> _What to produce_
Count the lines below that contain the word "merge", and reply with that number alone.

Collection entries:
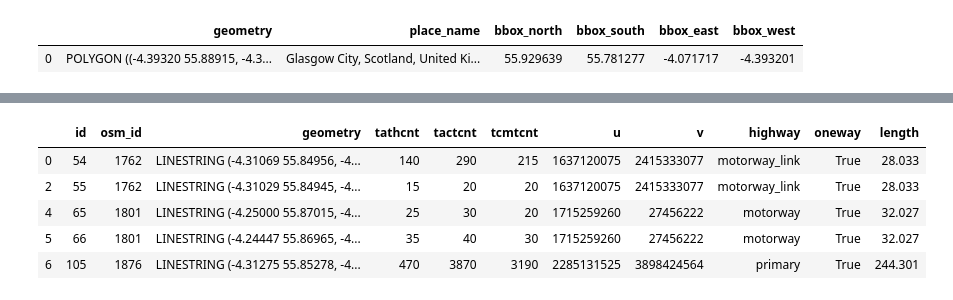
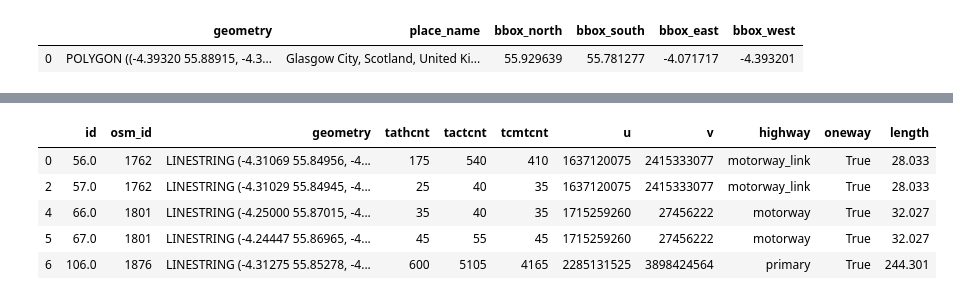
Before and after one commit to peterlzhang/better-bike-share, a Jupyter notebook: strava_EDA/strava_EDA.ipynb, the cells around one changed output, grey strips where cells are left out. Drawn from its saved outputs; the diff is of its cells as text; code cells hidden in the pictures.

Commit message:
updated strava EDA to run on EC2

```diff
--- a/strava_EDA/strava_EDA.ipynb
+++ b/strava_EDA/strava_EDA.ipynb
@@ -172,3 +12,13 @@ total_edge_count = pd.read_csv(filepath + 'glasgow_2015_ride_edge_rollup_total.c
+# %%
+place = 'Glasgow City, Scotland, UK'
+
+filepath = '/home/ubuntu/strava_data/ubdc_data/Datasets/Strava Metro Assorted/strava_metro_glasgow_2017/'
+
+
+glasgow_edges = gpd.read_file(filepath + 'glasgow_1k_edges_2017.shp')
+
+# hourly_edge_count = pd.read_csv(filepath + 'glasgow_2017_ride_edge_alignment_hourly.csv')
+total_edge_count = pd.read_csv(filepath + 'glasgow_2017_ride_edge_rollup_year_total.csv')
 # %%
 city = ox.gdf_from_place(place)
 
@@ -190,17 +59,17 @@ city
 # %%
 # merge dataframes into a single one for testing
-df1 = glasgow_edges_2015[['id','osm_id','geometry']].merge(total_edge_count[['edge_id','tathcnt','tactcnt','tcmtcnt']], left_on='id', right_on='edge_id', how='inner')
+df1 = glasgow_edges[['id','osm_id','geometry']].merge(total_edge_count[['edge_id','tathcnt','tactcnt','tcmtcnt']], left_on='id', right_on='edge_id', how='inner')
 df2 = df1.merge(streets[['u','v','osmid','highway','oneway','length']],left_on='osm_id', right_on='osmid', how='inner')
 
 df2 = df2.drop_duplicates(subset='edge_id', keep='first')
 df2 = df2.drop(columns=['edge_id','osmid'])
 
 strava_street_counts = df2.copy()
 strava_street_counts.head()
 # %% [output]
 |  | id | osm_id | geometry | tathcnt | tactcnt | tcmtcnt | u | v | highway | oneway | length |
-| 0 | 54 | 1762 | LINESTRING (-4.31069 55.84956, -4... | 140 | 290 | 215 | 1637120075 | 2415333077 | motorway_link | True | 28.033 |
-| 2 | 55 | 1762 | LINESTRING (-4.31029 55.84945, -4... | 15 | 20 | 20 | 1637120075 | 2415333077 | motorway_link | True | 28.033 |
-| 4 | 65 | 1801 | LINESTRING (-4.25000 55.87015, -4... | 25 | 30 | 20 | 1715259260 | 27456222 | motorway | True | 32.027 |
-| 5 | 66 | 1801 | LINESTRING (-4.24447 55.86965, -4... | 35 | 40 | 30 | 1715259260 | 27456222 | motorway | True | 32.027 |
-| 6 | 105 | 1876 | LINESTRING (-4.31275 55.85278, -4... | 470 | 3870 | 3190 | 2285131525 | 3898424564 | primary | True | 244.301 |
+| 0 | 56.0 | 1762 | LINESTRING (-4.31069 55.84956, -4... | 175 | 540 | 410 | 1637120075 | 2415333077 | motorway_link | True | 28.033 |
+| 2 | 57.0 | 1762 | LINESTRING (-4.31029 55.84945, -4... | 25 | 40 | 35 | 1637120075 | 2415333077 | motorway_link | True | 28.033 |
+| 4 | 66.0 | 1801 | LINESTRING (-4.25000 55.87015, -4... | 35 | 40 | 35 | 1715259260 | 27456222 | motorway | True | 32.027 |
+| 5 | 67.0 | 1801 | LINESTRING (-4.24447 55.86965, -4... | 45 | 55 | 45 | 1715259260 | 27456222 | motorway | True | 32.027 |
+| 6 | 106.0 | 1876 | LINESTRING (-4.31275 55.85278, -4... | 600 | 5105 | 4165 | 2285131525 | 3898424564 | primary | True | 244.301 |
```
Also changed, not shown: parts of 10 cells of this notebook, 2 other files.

> _Exercise output_
4